→ **What the exercise asks**: Please retype the entries below word for word, passing over every picture.

→ **Data in this exercise**:

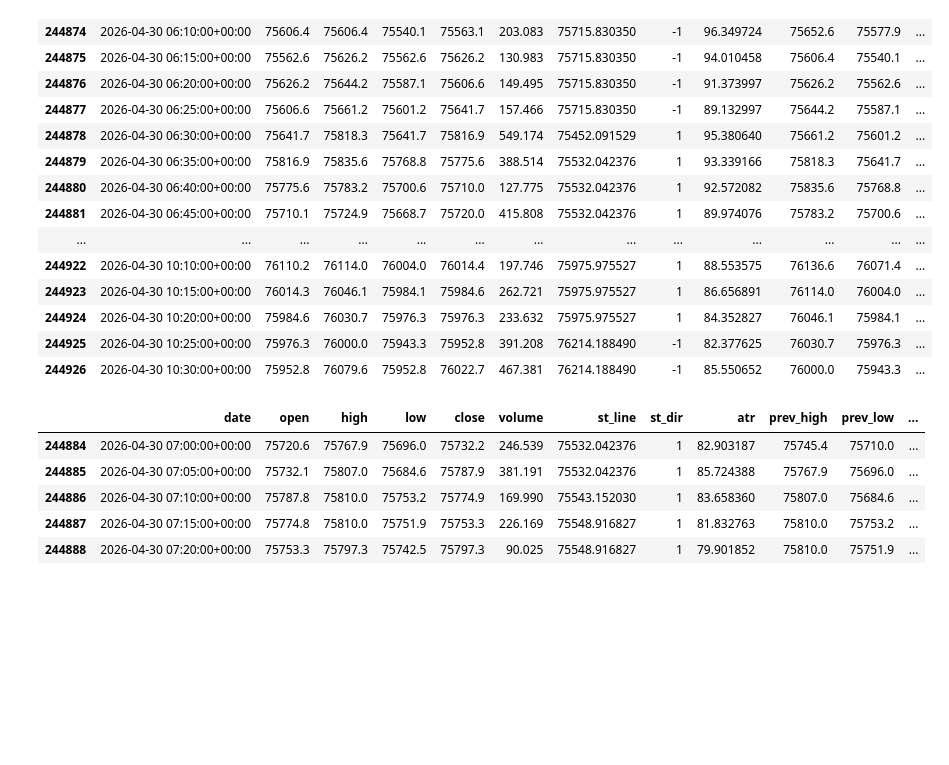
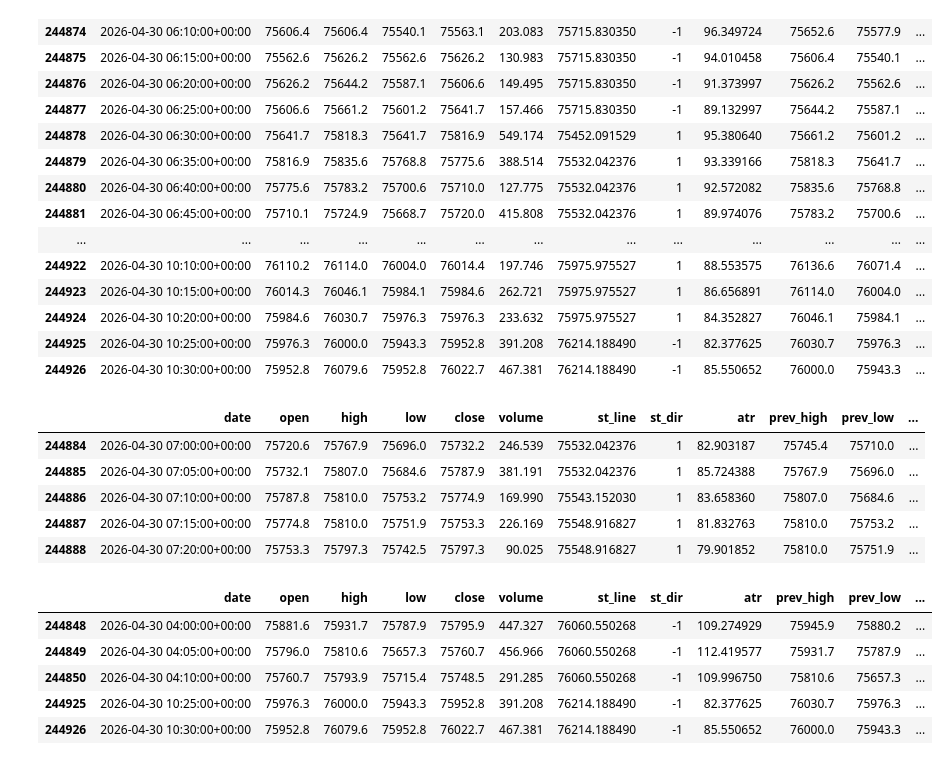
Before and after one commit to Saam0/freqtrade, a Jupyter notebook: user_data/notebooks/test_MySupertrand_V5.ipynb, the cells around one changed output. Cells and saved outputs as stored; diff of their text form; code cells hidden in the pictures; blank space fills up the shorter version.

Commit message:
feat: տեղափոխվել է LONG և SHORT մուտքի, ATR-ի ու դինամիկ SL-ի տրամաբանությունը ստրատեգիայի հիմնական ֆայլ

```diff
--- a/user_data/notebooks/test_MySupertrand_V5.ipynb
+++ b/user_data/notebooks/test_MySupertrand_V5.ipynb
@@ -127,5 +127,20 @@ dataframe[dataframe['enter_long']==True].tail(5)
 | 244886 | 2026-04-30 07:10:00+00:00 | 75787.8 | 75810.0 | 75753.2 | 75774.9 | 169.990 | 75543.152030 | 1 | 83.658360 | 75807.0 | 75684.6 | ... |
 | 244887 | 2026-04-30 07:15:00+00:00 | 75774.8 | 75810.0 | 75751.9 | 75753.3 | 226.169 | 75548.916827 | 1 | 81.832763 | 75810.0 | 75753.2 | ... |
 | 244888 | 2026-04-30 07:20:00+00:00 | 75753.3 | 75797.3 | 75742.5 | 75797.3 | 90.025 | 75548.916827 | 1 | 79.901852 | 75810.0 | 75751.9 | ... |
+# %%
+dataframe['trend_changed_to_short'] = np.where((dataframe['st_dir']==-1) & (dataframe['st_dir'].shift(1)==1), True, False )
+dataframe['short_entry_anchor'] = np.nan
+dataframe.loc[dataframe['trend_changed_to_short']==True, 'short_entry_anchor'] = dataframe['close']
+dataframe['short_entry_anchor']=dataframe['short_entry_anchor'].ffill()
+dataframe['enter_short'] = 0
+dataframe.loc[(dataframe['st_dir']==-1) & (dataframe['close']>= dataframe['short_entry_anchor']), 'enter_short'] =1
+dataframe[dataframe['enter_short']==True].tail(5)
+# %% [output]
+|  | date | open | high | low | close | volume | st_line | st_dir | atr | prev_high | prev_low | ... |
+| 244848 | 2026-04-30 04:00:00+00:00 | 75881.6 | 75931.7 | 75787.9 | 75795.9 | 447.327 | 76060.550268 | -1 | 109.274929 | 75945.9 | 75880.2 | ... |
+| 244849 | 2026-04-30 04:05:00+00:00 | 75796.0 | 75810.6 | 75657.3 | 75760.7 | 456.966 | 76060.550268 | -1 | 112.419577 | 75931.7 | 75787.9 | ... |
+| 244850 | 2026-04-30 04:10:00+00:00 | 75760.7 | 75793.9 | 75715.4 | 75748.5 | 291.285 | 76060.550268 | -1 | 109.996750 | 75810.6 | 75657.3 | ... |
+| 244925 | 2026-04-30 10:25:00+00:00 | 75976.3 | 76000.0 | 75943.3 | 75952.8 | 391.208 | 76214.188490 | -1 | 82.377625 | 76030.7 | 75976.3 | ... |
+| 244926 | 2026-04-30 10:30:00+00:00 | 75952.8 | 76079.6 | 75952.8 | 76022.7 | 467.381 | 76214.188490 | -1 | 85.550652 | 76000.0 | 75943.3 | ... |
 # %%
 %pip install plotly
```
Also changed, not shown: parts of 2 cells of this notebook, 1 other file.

→ **Completed exercise**:
Before and after one commit to Saam0/freqtrade, a Jupyter notebook: user_data/notebooks/test_MySupertrand_V5.ipynb, the cells around one changed output. Cells and saved outputs as stored; diff of their text form; code cells hidden in the pictures; blank space fills up the shorter version.

Commit message:
feat: տեղափոխվել է LONG և SHORT մուտքի, ATR-ի ու դինամիկ SL-ի տրամաբանությունը ստրատեգիայի հիմնական ֆայլ

```diff
--- a/user_data/notebooks/test_MySupertrand_V5.ipynb
+++ b/user_data/notebooks/test_MySupertrand_V5.ipynb
@@ -127,5 +127,20 @@ dataframe[dataframe['enter_long']==True].tail(5)
 | 244886 | 2026-04-30 07:10:00+00:00 | 75787.8 | 75810.0 | 75753.2 | 75774.9 | 169.990 | 75543.152030 | 1 | 83.658360 | 75807.0 | 75684.6 | ... |
 | 244887 | 2026-04-30 07:15:00+00:00 | 75774.8 | 75810.0 | 75751.9 | 75753.3 | 226.169 | 75548.916827 | 1 | 81.832763 | 75810.0 | 75753.2 | ... |
 | 244888 | 2026-04-30 07:20:00+00:00 | 75753.3 | 75797.3 | 75742.5 | 75797.3 | 90.025 | 75548.916827 | 1 | 79.901852 | 75810.0 | 75751.9 | ... |
+# %%
+dataframe['trend_changed_to_short'] = np.where((dataframe['st_dir']==-1) & (dataframe['st_dir'].shift(1)==1), True, False )
+dataframe['short_entry_anchor'] = np.nan
+dataframe.loc[dataframe['trend_changed_to_short']==True, 'short_entry_anchor'] = dataframe['close']
+dataframe['short_entry_anchor']=dataframe['short_entry_anchor'].ffill()
+dataframe['enter_short'] = 0
+dataframe.loc[(dataframe['st_dir']==-1) & (dataframe['close']>= dataframe['short_entry_anchor']), 'enter_short'] =1
+dataframe[dataframe['enter_short']==True].tail(5)
+# %% [output]
+|  | date | open | high | low | close | volume | st_line | st_dir | atr | prev_high | prev_low | ... |
+| 244848 | 2026-04-30 04:00:00+00:00 | 75881.6 | 75931.7 | 75787.9 | 75795.9 | 447.327 | 76060.550268 | -1 | 109.274929 | 75945.9 | 75880.2 | ... |
+| 244849 | 2026-04-30 04:05:00+00:00 | 75796.0 | 75810.6 | 75657.3 | 75760.7 | 456.966 | 76060.550268 | -1 | 112.419577 | 75931.7 | 75787.9 | ... |
+| 244850 | 2026-04-30 04:10:00+00:00 | 75760.7 | 75793.9 | 75715.4 | 75748.5 | 291.285 | 76060.550268 | -1 | 109.996750 | 75810.6 | 75657.3 | ... |
+| 244925 | 2026-04-30 10:25:00+00:00 | 75976.3 | 76000.0 | 75943.3 | 75952.8 | 391.208 | 76214.188490 | -1 | 82.377625 | 76030.7 | 75976.3 | ... |
+| 244926 | 2026-04-30 10:30:00+00:00 | 75952.8 | 76079.6 | 75952.8 | 76022.7 | 467.381 | 76214.188490 | -1 | 85.550652 | 76000.0 | 75943.3 | ... |
 # %%
 %pip install plotly
```
Also changed, not shown: parts of 2 cells of this notebook, 1 other file.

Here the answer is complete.